_Task brief:_
Below is a listing. Copy each line of it that holds the word "this".

_Data provided:_
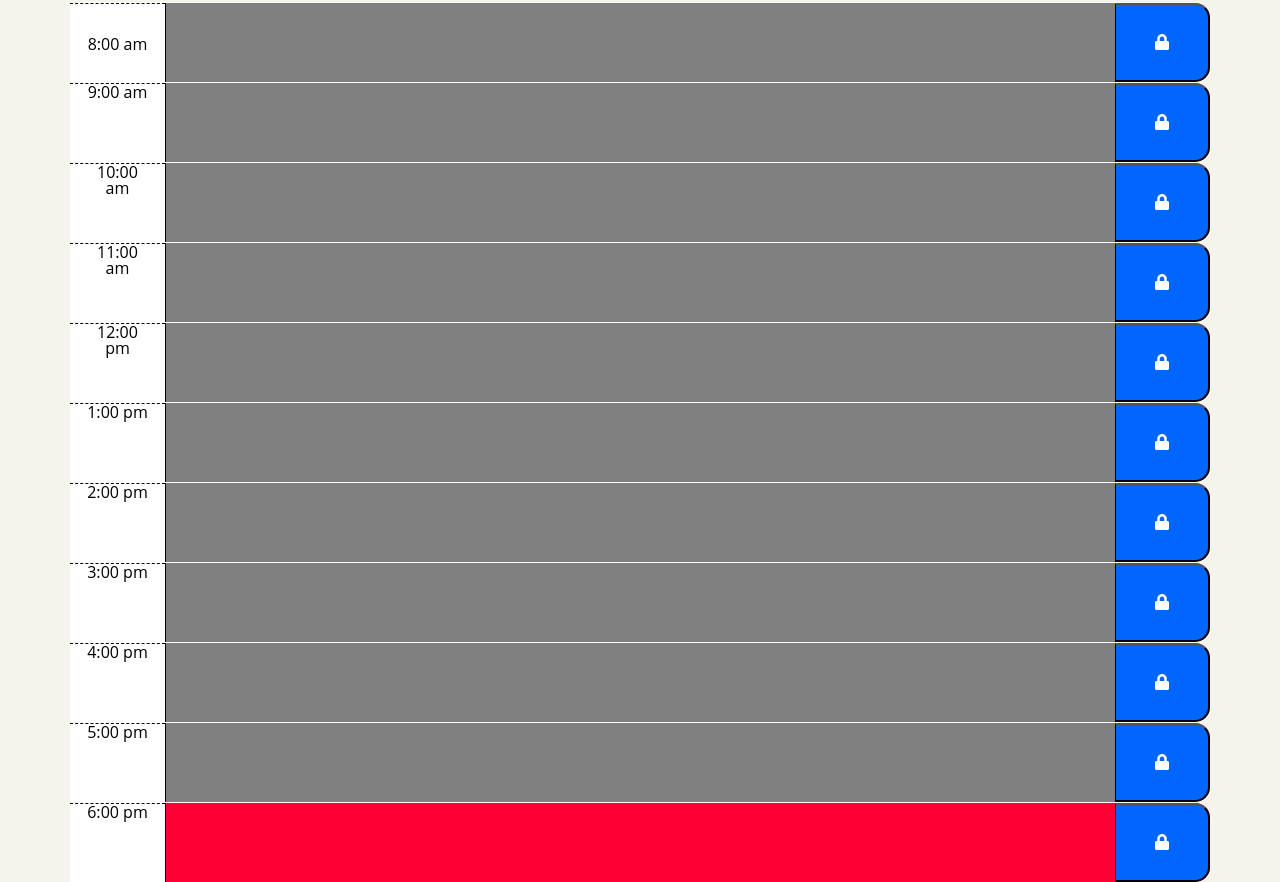
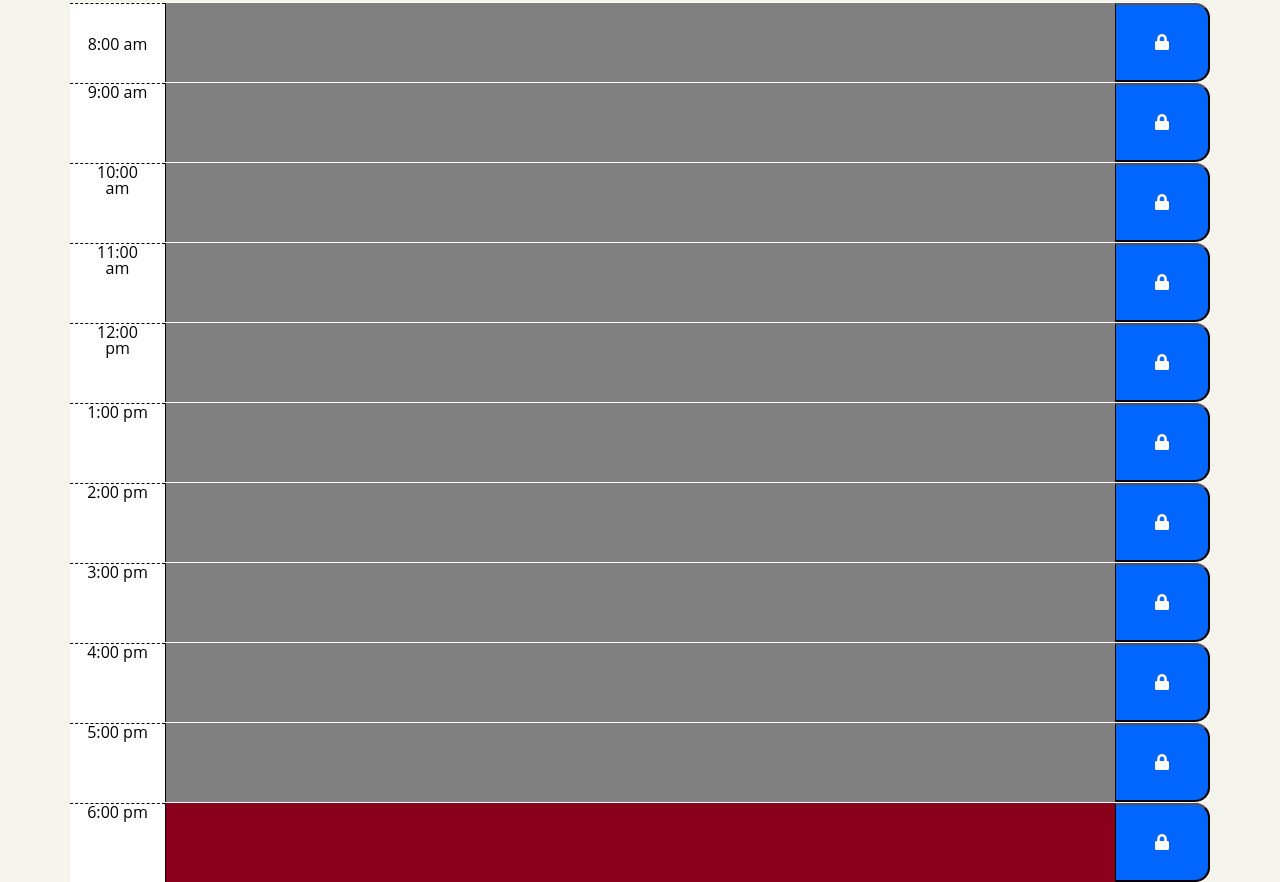
Before and after one commit to jcwashington/Homework05_Work-Day-Planner, a plain HTML site: page index.html in a window 1280 px wide. Shown: the part 286-1168 px from the top of the page. Drawn offline with nearby package versions, Linux system fonts and the light colour scheme.

Commit message:
store text to localStorage and retrieve it on refresh

```diff
--- a/assets/script.js
+++ b/assets/script.js
@@ -6,7 +6,20 @@ $( document ).ready(function() {
     // need to know what hour we are in immediately
     var currentHr = moment().format("HH");
 
-    //grabs hour from each time slot and compares it to actual time
+    // retreive tasks from localStorage and put them in the correct places
+    $("#hour08 .description").val(localStorage.getItem("08"));
+    $("#hour09 .description").val(localStorage.getItem("09"));
+    $("#hour10 .description").val(localStorage.getItem("10"));
+    $("#hour11 .description").val(localStorage.getItem("11"));
+    $("#hour12 .description").val(localStorage.getItem("12"));
+    $("#hour13 .description").val(localStorage.getItem("13"));
+    $("#hour14 .description").val(localStorage.getItem("14"));
+    $("#hour15 .description").val(localStorage.getItem("15"));
+    $("#hour16 .description").val(localStorage.getItem("16"));
+    $("#hour17 .description").val(localStorage.getItem("17"));
+    $("#hour18 .description").val(localStorage.getItem("18"));
+
+    //compares hour from each time slot and compares it currentHr to determine block color
     $(".time-block").each(function () {
         var sectionHr = parseInt($(this).attr("id").split("hour")[1]);
         console.log(sectionHr);
@@ -21,4 +34,20 @@ $( document ).ready(function() {
         $(this).removeClass("future");
         $(this).addClass("past")};
   });
+
+    //save text input to localStorage https://api.jquery.com/click/
+    //$( "#target" ).click(function() {
+    //  alert( "Handler for .click() called." );
+    //});
+
+    $( ".saveBtn").click( function(event) {
+        event.preventDefault(); // prevent the default refresh
+        var taskText = $(this).siblings(".description").val();
+        var taskTime = $(this).parent().attr("id").split("hour")[1];
+
+        console.log(taskText, taskTime);
+        localStorage.setItem(taskTime, taskText);
+    })
+
+
 });
--- a/assets/style.css
+++ b/assets/style.css
@@ -1,7 +1,8 @@
 :root {
   /* var for changing colors to be more colorblind friendly */
-  --future:#078543;
-  --present: #FF0035;
+  --future:#044925;
+  /* --present: #FF0035; */
+  --present: #8A001C;
   --past: 	#808080;
   --saveBlue: #0066ff;
   --bkgrnd: #F4F4ED;
@@ -17,7 +18,7 @@ textarea {
   background: transparent;
   border: none;
   resize: none;
-  color: black;
+  color: white;
   border-left: 1px solid black;
   padding: 10px;
 }
```
Also changed, not shown: index.html (+2 -0 lines).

_Reply:_
         var sectionHr = parseInt($(this).attr("id").split("hour")[1]);
         $(this).removeClass("future");
         $(this).addClass("past")};
+        var taskText = $(this).siblings(".description").val();
+        var taskTime = $(this).parent().attr("id").split("hour")[1];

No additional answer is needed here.